This budgetary move should not come as a surprise for anyone. During the 2016 campaign, the president repeatedly criticized his predecessor, Barack Obama, over his management of the military, which he said made it weaker and money-starved. Trump was especially critical of Obama’s sequestration plan, arguing that spending cuts would hamper military readiness (even though he once was in favor of it, per Politico).
Indeed, $52 billion is a lot of money, but it would only be the ninth largest increase in the past 40 years, said Todd Harrison, a defense spending expert at the Center for Strategic and International Studies, a bipartisan, nonprofit global policy research organization in Washington D.C. The Ronald Reagan and George W. Bush presidencies saw much higher increases, he added.

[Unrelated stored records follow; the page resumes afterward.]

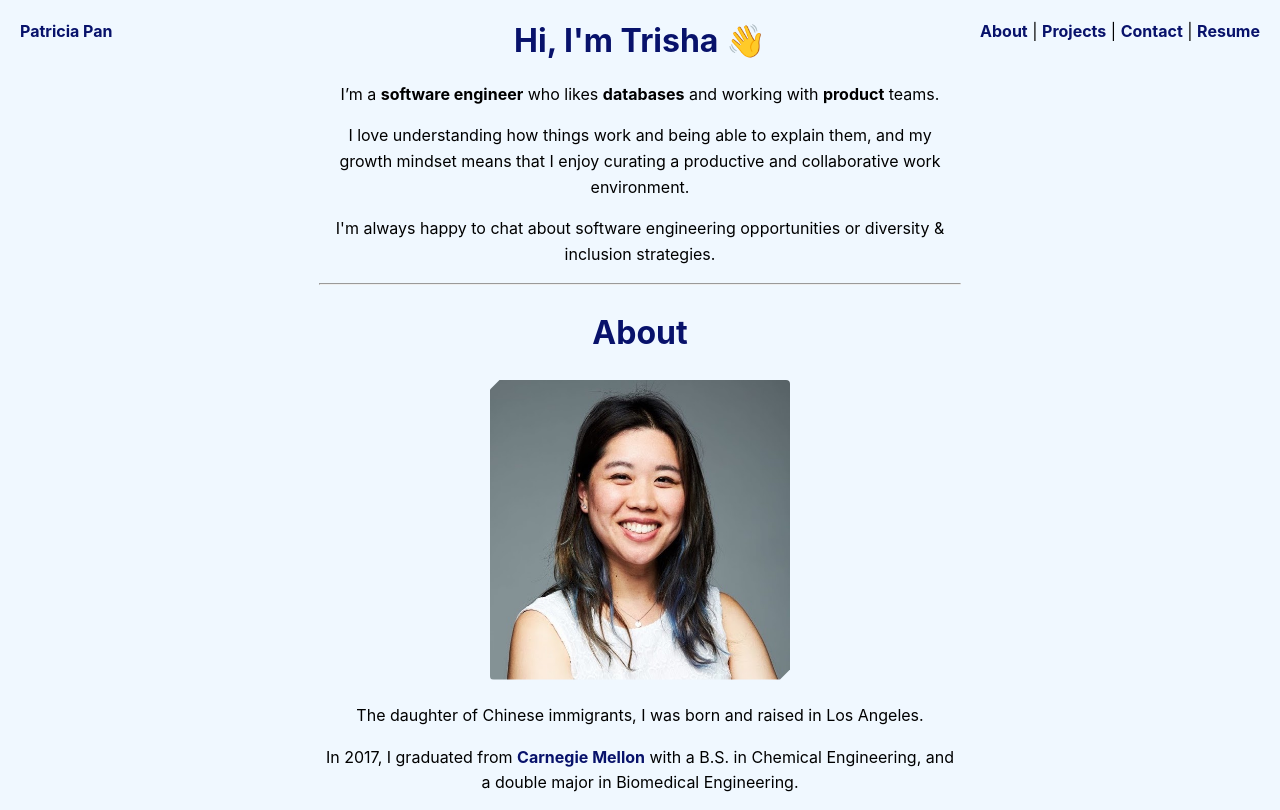
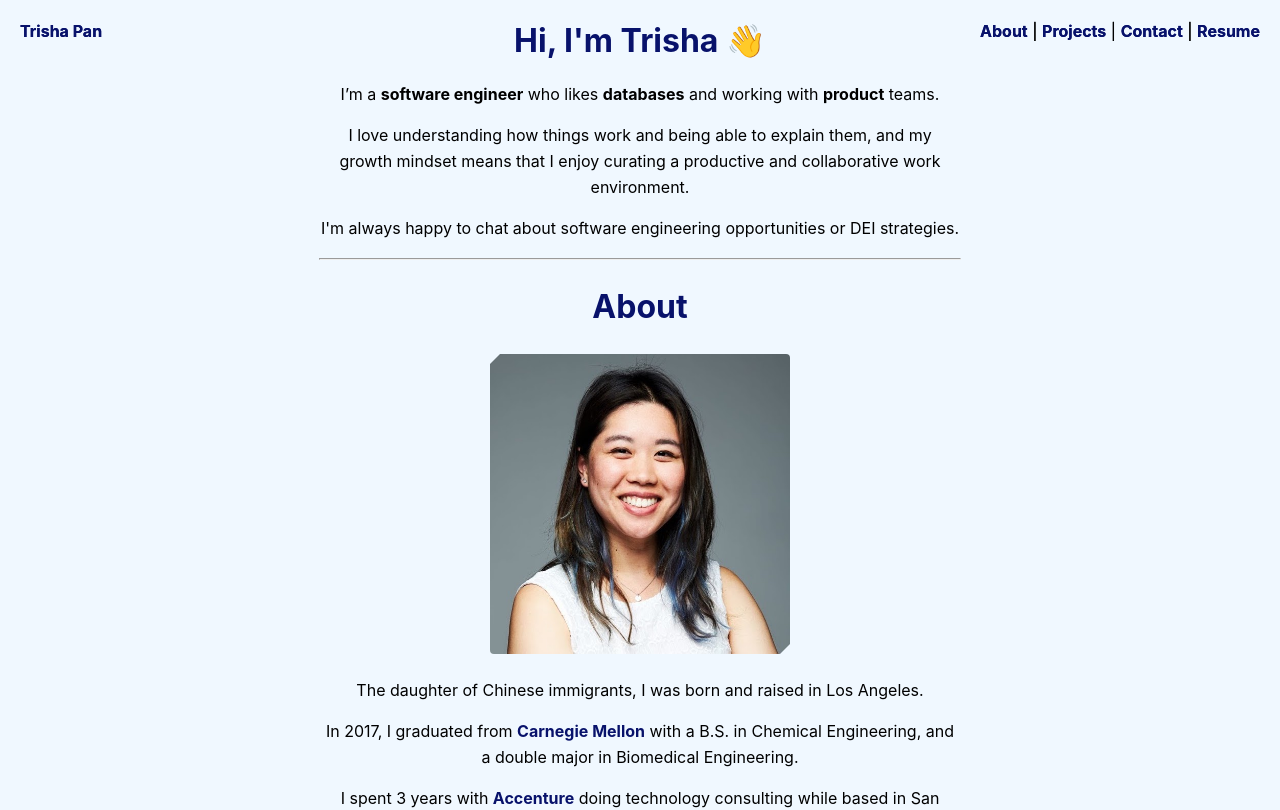
Before and after one commit to trishapan/trishapan.github.io, a React (Create React App) app: page / in a window 1280 px wide. Shown: the top 810 px of the page. Built offline with nearby package versions, Linux system fonts and the light colour scheme.

Commit message:
Add anchor tags

```diff
--- a/src/App.js
+++ b/src/App.js
@@ -7,6 +7,7 @@ import Home from './components/pages/Home'
 import Blog from './components/pages/Blog'
 import About from './components/pages/About'
 import Projects from './components/pages/Projects'
+import Contact from './components/pages/Contact'
 
 class App extends Component {
   state = {
@@ -20,12 +21,13 @@ class App extends Component {
     return (
     <Router>
       {/* Homepage, Blog, About, Projects */}
+      <Header />
       <div className="App">
-        <Header />
         <Route exact path="/" component={Home} />
         <Route path="/blog" render={ () => <Blog posts={this.state.posts} /> }/>
         <Route path="/about" component={About} />
         <Route path="/projects" component={Projects} />
+        <Route path="/contact" component={Contact} />
       </div>
     </Router>
     )
--- a/src/components/pages/About.js
+++ b/src/components/pages/About.js
@@ -6,7 +6,7 @@ function About(props) {
     return (
         // style={{marginLeft:"15px"}}
         <div className="text">
-            <Link to="/about" className='header-url'><h1 className="header-url">About</h1></Link>
+            <Link to="/about" className='header-url'><h1 className="header-url" id="about">About</h1></Link>
             {/* Previous profile pic: https://i.imgur.com/4xlzDwY.jpg */}
             {/* <Link to="/about"><img className="profile-picture" src="images/blurred-profile.jpg" /></Link> */}
             {/* <Link to="/about"><img className="profile-picture" src="images/professional.jpeg" /></Link> */}
@@ -24,16 +24,16 @@ function About(props) {
                 or dressing up (outfits + makeup).
             </p>
             <p><em>Professional</em>: <span> </span>
-                <a target="_blank" href="https://www.linkedin.com/in/patricia-pan/">Linkedin</a><span> | </span>
-                <a target="_blank" href="https://github.com/patricia-pan">Github</a><span> | </span>
-                <a target="_blank" href="https://patricia-pan.medium.com/">Medium</a>
+                <a target="_blank" href="https://www.linkedin.com/in/trishapan/">Linkedin</a><span> | </span>
+                <a target="_blank" href="https://github.com/trisha">Github</a><span> | </span>
+                <a target="_blank" href="https://trishapan.medium.com/">Medium</a>
             </p>
 
             <p><em>Personal</em>: <span> </span>
                 {/* <a href="https://www.facebook.com/pat.emera.pan/">Facebook</a><span> | </span> */}
                 <a target="_blank" href="https://ppan.substack.com/">Substack</a><span> | </span>
                 <a target="_blank" href="https://www.instagram.com/pat.e.pan/">Instagram</a><span> | </span>
-                <a target="_blank" href="https://twitter.com/pat_e_pan">Twitter</a>
+                <a target="_blank" href="https://twitter.com/trishaepan">Twitter</a>
             </p>
         </div>
     )
--- a/src/components/pages/Contact.js
+++ b/src/components/pages/Contact.js
@@ -3,10 +3,10 @@ import { Link } from 'react-router-dom'
 
 export default function Contact(props) {
     return (
-        <div className="text">
-            <Link to="/contact" className='header-url'><h1 className="header-url">Contact</h1></Link>
+        <div className="text" style={{marginBottom: '50px'}}>
+            <Link to="/contact" className='header-url'><h1 className="header-url" id="contact">Contact</h1></Link>
             {/* https://blogs.perficient.com/2019/04/12/how-to-pre-populate-the-subject-line-and-body-in-mailto-generated-emails/ */}
-            <a target="_blank" href="https://www.linkedin.com/in/patricia-pan/">patricia-pan</a><span> | </span>
+            <a target="_blank" href="https://www.linkedin.com/in/trishapan/">LinkedIn</a><span> | </span>
             <a href="mailto:patricia.emerald.pan@gmail.com?subject=Saw%20Your%20Personal%20Site&body=Hi%20Trisha,">patricia.emerald.pan@gmail.com</a>
         </div>
     )
--- a/src/components/pages/Home.js
+++ b/src/components/pages/Home.js
@@ -5,6 +5,7 @@ import { Link } from 'react-router-dom'
 import { HashLink } from 'react-router-hash-link'
 
 import Blog from './Blog'
+import Header from '../partials/Header'
 import About from './About'
 import Projects from './Projects'
 import Contact from './Contact'
@@ -14,20 +15,28 @@ function Home(props) {
 
     return (
         <div>
+            <Header />
             <h1>Hi, I'm Trisha 👋</h1>
             <div className="text">
                 <p>I’m a <b>software engineer</b> who likes <b>databases</b> and working with <b>product</b> teams.</p>
 
                 <p>I love understanding how things work and being able to explain them, and my growth mindset means that I enjoy curating a productive and collaborative work environment.</p>
 
-                <p>I'm always happy to chat about software engineering opportunities or diversity & inclusion strategies.</p>
+                <p>I'm always happy to chat about software engineering opportunities or DEI strategies.</p>
             </div>
             <hr className="hr"/>
-            <HashLink to="/#about" component={About} id="about" />
+            {/* <HashLink to="/#about" component={About} id="about" />
             <hr className="hr"/>
             <HashLink to="/#projects" component={Projects} id="projects" />
             <hr className="hr"/>
             <HashLink to="/#contact" component={Contact} id="contact" />
+              */}
+            <About />
+            <hr className="hr"/>
+            <Projects />
+            <hr className="hr"/>
+            <Contact />
+
         </div>
     )
 }
--- a/src/components/pages/Projects.js
+++ b/src/components/pages/Projects.js
@@ -36,7 +36,7 @@ let projectComponents = projects.map( (project, i) => {
 function Projects(props) {
     return (
         <div>
-            <Link to="/projects" className='header-url'><h1 className="header-url">Projects</h1></Link>
+            <Link to="/projects" className='header-url'><h1 className="header-url" id="projects">Projects</h1></Link>
             <p>My favorite stack to work with is MERN (MongoDB, Express, React, and Node.js).</p>
             <p>However, I also have experience with SQL (Sequelize), SCSS, Bootstrap, Material UI, and Python.</p>
             {projectComponents}
--- a/src/components/partials/Header.js
+++ b/src/components/partials/Header.js
@@ -1,20 +1,20 @@
 import React, { Component } from 'react'
 // import { Link } from 'react-router-dom'
-import { NavHashLink as Link } from 'react-router-hash-link'
+import { HashLink } from 'react-router-hash-link'
 
 
 class Header extends Component {
     render() {
         return (
-            <header>
+            <header style={{position: "sticky", top: "0"}}>
                 <nav className="nav-left">
-                    <Link to="/" className="header-url">Patricia Pan</Link>
+                    <HashLink to="/" className="header-url">Trisha Pan</HashLink>
                 </nav>
                 <nav className="nav-right">
-                    <Link to="/#about" className="header-url">About</Link>{' | '}
-                    <Link to="/#projects" className="header-url">Projects</Link>{' | '}
-                    <Link to="/contact" className="header-url">Contact</Link>{' | '}
-                    <a target="_blank" href="https://drive.google.com/file/d/1chUOF-zbosztG8ohSgw8UOJOxIjLnTk8/view?usp=sharing" className="header-url">Resume</a>
+                    <HashLink smooth to="/#about" className="header-url">About</HashLink>{' | '}
+                    <HashLink smooth to="/#projects" className="header-url">Projects</HashLink>{' | '}
+                    <HashLink smooth to="/#contact" className="header-url">Contact</HashLink>{' | '}
+                    <a target="_blank" href="https://drive.google.com/file/d/1ycMRuskcia8PcAOvSZMSAhpZOCU2T7m5/view?usp=sharing" className="header-url">Resume</a>
                 </nav>
             </header>
         )
```
Also changed, not shown: 1 other file (tests, documents, lock files or other folders).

The budget calls for more than 56,000 soldiers, sailors, Airmen, and Marines than were previously planned under Obama; as of fiscal year 2017, total U.S. military active duty strength is nearly 1.3 million people. Of the $13 billion in spending earmarked for fighting ISIS, $1.8 billion will be for training and equipping U.S. allies on the ground in that effort.
Harrison said the services are getting some nice hardware additions, too. The Army is getting $936 million for 61 AH-64E Apaches, for example, $804 million for the procurement of 2,110 Joint Light Tactical Vehicles, the Army and Marine Corps’ Humvee replacement. The Navy is getting $845 million for four carrier-capable F-35C strike fighters.

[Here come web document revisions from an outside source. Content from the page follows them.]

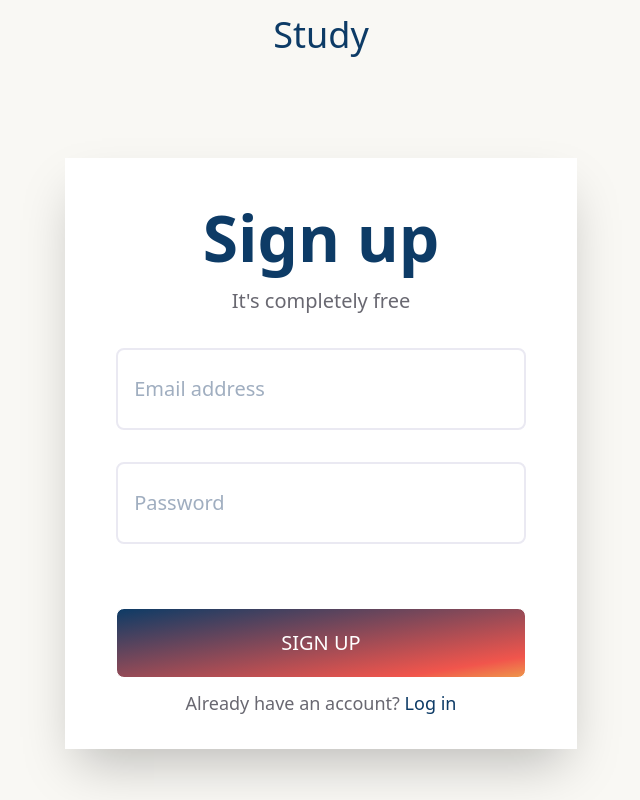
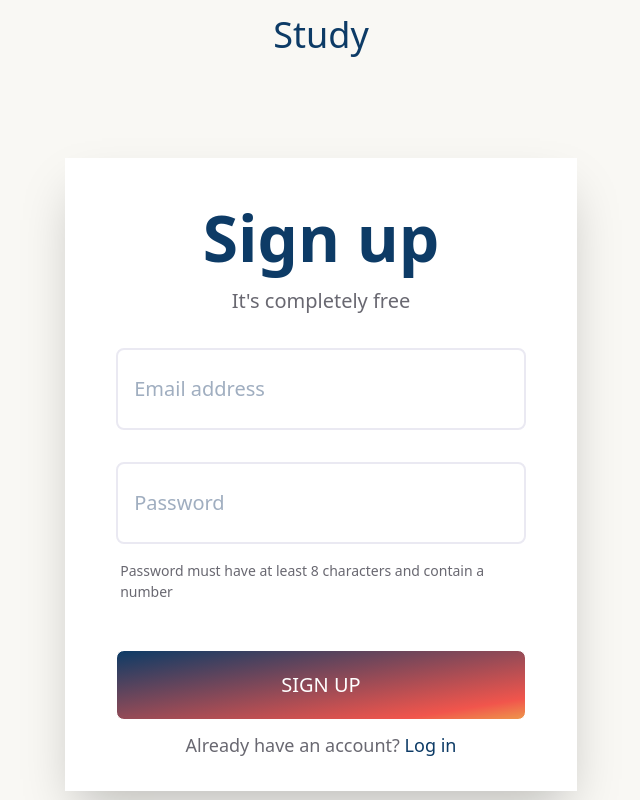
Before and after one commit to BenSheep/Client, a Next.js app: page /signup in a window 1280 px wide. Shown: the whole page, without its empty margins (319-959 px from the left). Built offline with nearby package versions, Linux system fonts and the light colour scheme.

Commit message:
:lipstick: Added password requirements on signup page

```diff
--- a/components/forms/LogInForm.js
+++ b/components/forms/LogInForm.js
@@ -14,9 +14,8 @@ export default class LogInForm extends React.Component {
       errors.emailOrUsername = 'Required'
     }
 
-    if (values.password.length < 8 || !/\d/.test(values.password)) {
-      errors.password =
-        'Password must have at least 8 characters and contain a number'
+    if (!values.password) {
+      errors.password = 'Required'
     }
 
     return errors
--- a/components/forms/SignUpForm.js
+++ b/components/forms/SignUpForm.js
@@ -72,6 +72,11 @@ export default class SignUpForm extends React.Component {
               </h3>
               <EmailField error={error} onFocusInput={this.handleOnFocus} />
               <PasswordField />
+              {!error && (
+                <p className="w-4/5 mx-auto text-sm text-left text-gray pl-1">
+                  Password must have at least 8 characters and contain a number
+                </p>
+              )}
               <button
                 className="mt-12 md:py-6 w-4/5 cta-lg text-xl uppercase testButton"
                 data-test="submit"
```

Going to the Marines is $2.8 billion for the procurement of 20 F-35Bs and the Navy is getting a $5.4 billion procurement for 46 F-35As. Additionally, basic military pay is increasing by 2.1 percent, which means that if you’re an E-1, you’ll be getting paid a couple hundred extra bucks a month, yet still less than projected private sector wage increases.

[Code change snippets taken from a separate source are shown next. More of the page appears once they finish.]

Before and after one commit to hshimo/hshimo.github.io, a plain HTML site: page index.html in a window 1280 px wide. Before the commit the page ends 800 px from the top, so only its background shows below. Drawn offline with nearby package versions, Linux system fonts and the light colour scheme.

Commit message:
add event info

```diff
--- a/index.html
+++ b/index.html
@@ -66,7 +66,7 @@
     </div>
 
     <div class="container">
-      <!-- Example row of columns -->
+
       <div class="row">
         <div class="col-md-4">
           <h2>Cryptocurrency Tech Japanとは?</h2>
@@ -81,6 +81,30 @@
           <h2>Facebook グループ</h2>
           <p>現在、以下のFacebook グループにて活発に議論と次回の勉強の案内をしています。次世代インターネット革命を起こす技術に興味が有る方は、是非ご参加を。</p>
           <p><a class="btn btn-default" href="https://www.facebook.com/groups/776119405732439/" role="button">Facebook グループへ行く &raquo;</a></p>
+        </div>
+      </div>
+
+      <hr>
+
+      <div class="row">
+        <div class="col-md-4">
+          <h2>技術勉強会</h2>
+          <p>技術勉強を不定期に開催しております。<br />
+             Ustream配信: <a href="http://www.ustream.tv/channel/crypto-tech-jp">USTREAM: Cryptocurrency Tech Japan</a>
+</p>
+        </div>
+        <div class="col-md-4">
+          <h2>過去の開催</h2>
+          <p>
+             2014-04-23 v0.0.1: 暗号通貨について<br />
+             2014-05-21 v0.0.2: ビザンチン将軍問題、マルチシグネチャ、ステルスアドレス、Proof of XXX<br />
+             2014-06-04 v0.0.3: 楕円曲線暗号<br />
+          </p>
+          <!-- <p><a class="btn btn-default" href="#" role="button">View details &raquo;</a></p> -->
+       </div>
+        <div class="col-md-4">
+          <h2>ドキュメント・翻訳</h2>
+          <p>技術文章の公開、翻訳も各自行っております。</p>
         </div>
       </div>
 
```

For a complete list of what the services are getting, go here.
This all sounds good on paper, but what this budget does not do is significantly grow the military. For example, Trump called for growing the Navy to 350 ships. This budget calls for 282 battleships by the end of fiscal year 2017 (up from 275) and then to 292 by fiscal year 2018.
“This budget does not put the Navy on a path to get to 350 ships anytime soon,” Harrison said. As for his promise to grow the Army to 540,000 in active duty, this budget keeps the service at 476,000 in active service, which is much lower than what he promised during the campaign.
Neither of his promises were realistic, Harrison said, because it simply takes time to grow the military and additional money than current budget caps simply will not allow. Obama’s sequestration plan, the Budget Control Act, is still in effect and will remain so until Congress reverses it.
Until then, he can’t ball out of control with federal dollars as he thought he could.
“(Trump) is working within a very constrained budget,” he said. “It wasn’t realistic to expect he could do everything he promised during the campaign.”
Which brings us to an interesting note about the F-35 procurements. If you remember, one of the first things Trump called for when he first entered office was lowering the cost of the F-35. Indeed, it is the most expensive weapons program in history. But in February, Lockheed Martin announced an agreement to sell 90 new F-35 fighter jets to the Defense Department for $8.5 billion, which saved $700 million when compared to the last deal.
But it really wasn’t Trump’s doing; the plan to cut down F-35 costs was already in the making. Apparently, as you build a particular platform over the years, it gets cheaper to make.
That’s just a handy mental footnote, in case Trump wants to take credit for it.
But the main takeaway from this is that, while his budget is not that much different from what Obama planned for 2017, it really doesn’t come close to the promises he made during the campaign. Remember back in February during his State of the Union when he said his budget called for the biggest increases in national defense spending history? Well, that wasn’t true, according to PolitiFact:
Budget writers talk about the base defense budget. That number excludes billions for Overseas Contingency Operations, a big ticket item that covers the costs of actually fighting wars. Right now, that spending adds about $55 billion to the Pentagon’s account.
When the contingency money is factored in, spending today is about $587 billion. This difference can lead to some confusion as people debate the magnitude of Trump’s request. Sen. John McCain, R-Ariz., said Trump’s plan raises the Pentagon’s budget by only about $18 billion. But he’s comparing Trump’s apparent base request to the full Pentagon budget.
So with that in mind, let’s go back in time.
President Jimmy Carter’s last budget kicked up military spending 25 percent in 1981. President Ronald Reagan’s added another 20 percent the next year. President George W. Bush raised it by 27 percent in 2003, 13 percent in 2007 and nearly 12 percent in 2008.
Trump’s spending doesn’t really compare. The reality is that, as many presidents realize—but this one especially—is that the reality of the position is very different from the campaign trail. He simply cannot speak something into the universe and make it so. And his budget reveals as much.
“People didn’t realize and maybe he didn’t realize how limited his options were,” Harrison said.